When I was young, I wanted to change the world. Like most people, I thought that the right way to do this was through politics, or working for NGOs, or in the world of policy. Nowadays I tend to think you're doing well if you're able to make things better for your own family and local community at the most. But I also increasingly think that when we talk about 'changing the world' in common parlance - particularly when we're young - we unduly privilege politics. Of course, politics matters. But humans are spiritual beings. You can change the world by creating things that uplift people's souls and make them glad to be alive - that give them the opportunity to step outside of themselves, to reflect, to imagine that there is more to the world than just the mundanity of doing.

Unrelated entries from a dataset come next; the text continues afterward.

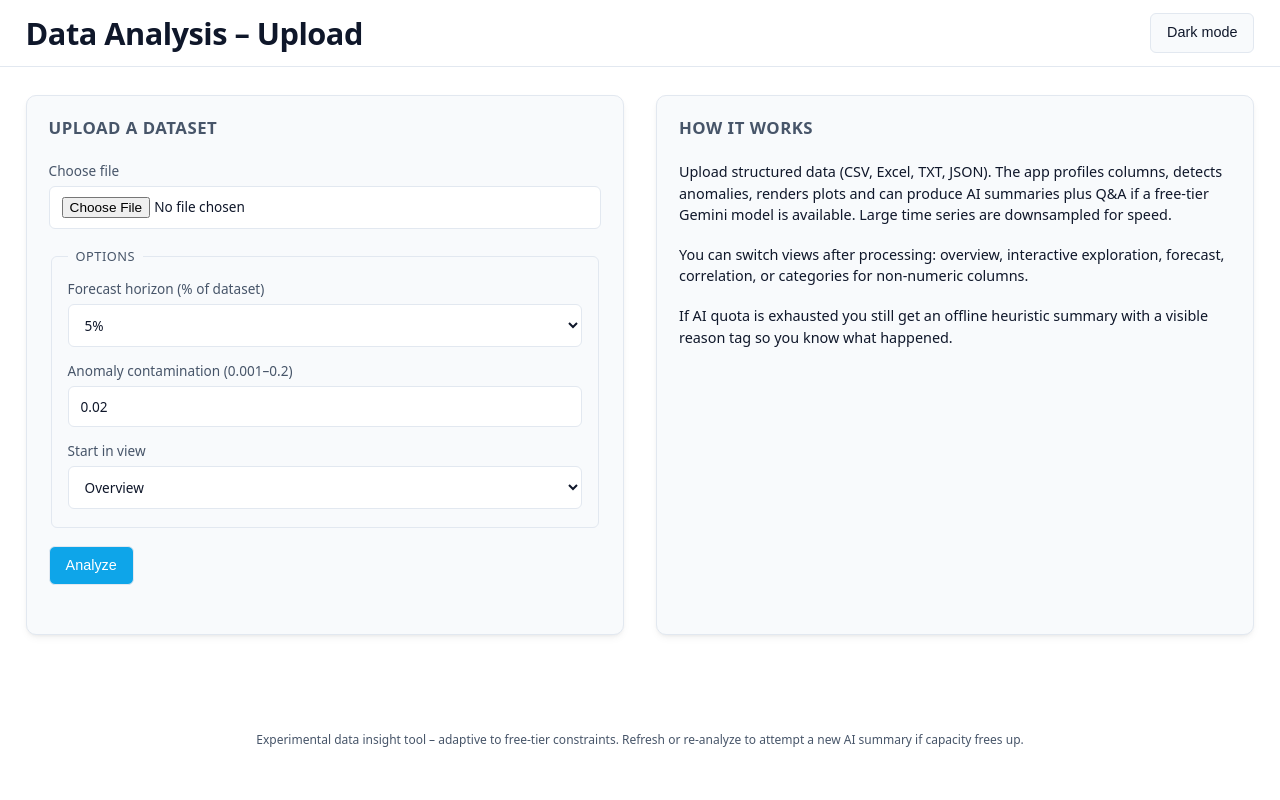
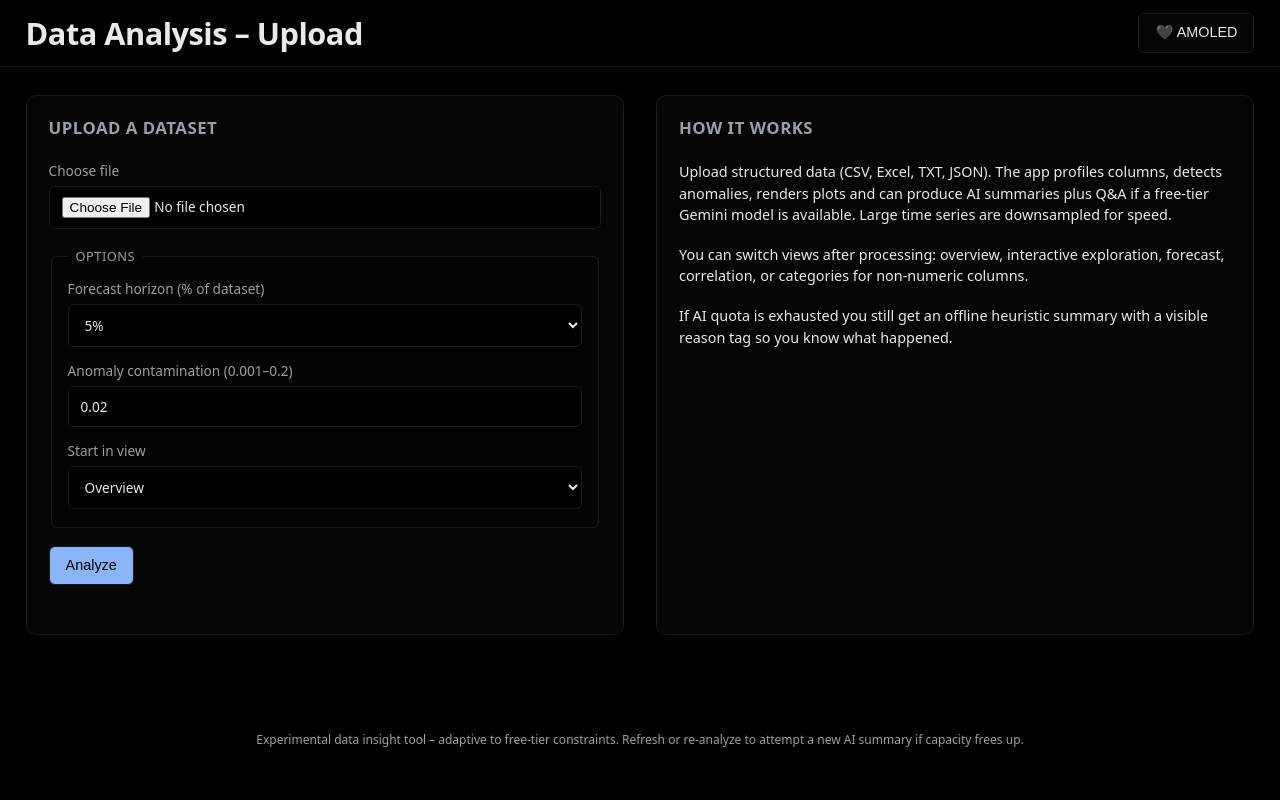
Before and after one commit to Quetzalcoatlus2/Data-analysis, a Flask app: page / in a window 1280 px wide. Run offline with Flask 3, Linux system fonts and the light colour scheme.

Commit message:
Feat: AMOLED theme and refined number formatting
- Added AMOLED theme (pitch black #000000) as the new default
- Implemented 3-way theme toggle (AMOLED  Light  Dark)
- Refined number formatting suffixes (K/M/B/T):
  - K tier now uses max 2 decimal places (e.g. 2016 -> 2.02K)
  - M/B/T tiers maintain 3 decimal places
  - Added trailing zero stripping (8.0 -> 8, 1.200B -> 1.2B)
  - Scientific notation for values > 999.999T
- Removed ZIP archive generation limits (column cap and time budget)
- Fixed plot.py _bind_runtime_globals sync issue
- Updated analysis page with cache-busting and early theme selection
- Updated unit tests to reflect new formatting logic

```diff
--- a/data_analysis/analysis/plot.py
+++ b/data_analysis/analysis/plot.py
@@ -39,7 +39,7 @@ def _format_stat_value(v: float) -> str:
             raw = f"{value / 1e6:.3f}"
             return raw.rstrip("0").rstrip(".") + "M"
         if mag >= 1e3:
-            raw = f"{value / 1e3:.3f}"
+            raw = f"{value / 1e3:.2f}"
             return raw.rstrip("0").rstrip(".") + "K"
         raw = f"{value:.2f}"
         return raw.rstrip("0").rstrip(".")
--- a/data_analysis/reports/pdf_report.py
+++ b/data_analysis/reports/pdf_report.py
@@ -465,7 +465,7 @@ def handle_download_full_report_pdf(filename):
                     raw = f"{v / 1e6:.3f}"
                     return raw.rstrip("0").rstrip(".") + "M"
                 if mag >= 1e3:
-                    raw = f"{v / 1e3:.3f}"
+                    raw = f"{v / 1e3:.2f}"
                     return raw.rstrip("0").rstrip(".") + "K"
                 raw = f"{v:.2f}"
                 return raw.rstrip("0").rstrip(".")
--- a/data_analysis/routes/downloads.py
+++ b/data_analysis/routes/downloads.py
@@ -186,7 +186,7 @@ def handle_download_static_plots_zip(filename):
                     raw = f"{value / 1e6:.3f}"
                     return raw.rstrip("0").rstrip(".") + "M"
                 if mag >= 1e3:
-                    raw = f"{value / 1e3:.3f}"
+                    raw = f"{value / 1e3:.2f}"
                     return raw.rstrip("0").rstrip(".") + "K"
                 raw = f"{value:.2f}"
                 return raw.rstrip("0").rstrip(".")
--- a/templates/index.html
+++ b/templates/index.html
@@ -7,7 +7,7 @@
   <meta name="viewport" content="width=device-width, initial-scale=1">
   <meta name="color-scheme" content="light dark">
   <style>
-    :root {
+    :root[data-theme="light"] {
       --bg: #ffffff;
       --text: #0f172a;
       --muted: #475569;
@@ -30,7 +30,27 @@
       --border: #1f2937;
       --accent: #38bdf8;
       --accent-fg: #0b1220;
+      --focus: #38bdf8;
+      --danger: #f87171;
+      --radius: 10px;
+      --radius-sm: 6px;
       --shadow: 0 2px 4px -2px rgba(0, 0, 0, .6), 0 4px 12px -2px rgba(0, 0, 0, .4);
+    }
+
+    :root,
+    :root[data-theme="amoled"] {
+      --bg: #000000;
+      --text: #e8eaed;
+      --muted: #9aa0a6;
+      --surface: #050505;
+      --border: #1a1a1a;
+      --accent: #8ab4f8;
+      --accent-fg: #000000;
+      --focus: #8ab4f8;
+      --danger: #f28b82;
+      --radius: 10px;
+      --radius-sm: 6px;
+      --shadow: 0 2px 4px -2px rgba(0, 0, 0, .8), 0 4px 12px -2px rgba(0, 0, 0, .6);
     }
 
     * {
@@ -217,19 +237,23 @@
   </style>
   <script>
     (function () {
-      const saved = localStorage.getItem('theme') || 'light';
+      var _themeOrder = ['amoled', 'light', 'dark'];
+      var _themeLabels = { amoled: '🖤 AMOLED', light: '☀️ Light', dark: '🌙 Dark' };
+      const saved = localStorage.getItem('theme') || 'amoled';
       document.documentElement.setAttribute('data-theme', saved);
       window.toggleTheme = function () {
-        const cur = document.documentElement.getAttribute('data-theme') || 'light';
-        const next = cur === 'light' ? 'dark' : 'light';
+        const cur = document.documentElement.getAttribute('data-theme') || 'amoled';
+        const idx = _themeOrder.indexOf(cur);
+        const next = _themeOrder[(idx + 1) % _themeOrder.length];
         document.documentElement.setAttribute('data-theme', next);
         localStorage.setItem('theme', next);
         const btn = document.getElementById('themeToggle');
-        if (btn) btn.textContent = next === 'light' ? 'Dark mode' : 'Light mode';
+        if (btn) btn.textContent = _themeLabels[next] || '🖤 AMOLED';
       };
       window.addEventListener('DOMContentLoaded', function () {
         const btn = document.getElementById('themeToggle');
-        if (btn) btn.textContent = (localStorage.getItem('theme') || 'light') === 'light' ? 'Dark mode' : 'Light mode';
+        var cur = localStorage.getItem('theme') || 'amoled';
+        if (btn) btn.textContent = _themeLabels[cur] || '🖤 AMOLED';
       });
     })();
   </script>
@@ -240,7 +264,7 @@
     <h1>Data Analysis – Upload</h1>
     <div class="spacer"></div>
     <button id="themeToggle" class="btn secondary" type="button" onclick="toggleTheme()"
-      title="Toggle light / dark mode">Dark mode</button>
+      title="Cycle theme: AMOLED → Light → Dark">🖤 AMOLED</button>
   </header>
 
   <!-- Flash messages -->
```
Also changed, not shown: data_analysis/static/css/style.css (+12 -0 lines), data_analysis/static/js/analysis.js (+10 -7 lines), templates/analysis.html (+6 -5 lines), tests/unit/test_app.py (+3 -1 lines).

I don't mean that this makes the world better in just some airy-fairy artistic sense, although uplifting people's souls and making them glad to be alive is intrinsically good in its own right. I mean it in a practical sense too: when people are uplifted from time to time, they live fuller, richer, more productive and interesting lives, and this cannot but contribute to a better society overall. We can't measure this quantitatively (like we can't measure most things that matter quantitatively) but you only have to think about the issue for a moment to realise that a society in which public morale is lifted by having access to inspiring and wonderful art and entertainment will be healthier, happier and more secure, as a consequence of being spiritually better off, than it would otherwise be.
It sounds awfully pretentious and trite - as well as ludicrously precious about the value of one's mere hobby - to say that on these terms Gygax and Arneson changed the world considerably, just as did Dickens, Camus, Tolkien, Hemingway, Gaugin, whoever else you wish to name. No, mentioning them in the same breath as Gandhi or Martin Luther King or Lyndon Johnson or Margaret Thatcher would be silly. But the cumulative effect of their game diffused and spread among the millions of people around the world who have derived satisfaction from it and its progeny is not, in terms of the public benefit, nothing. It isn't just a game (although that in itself would still not, of course, be nothing).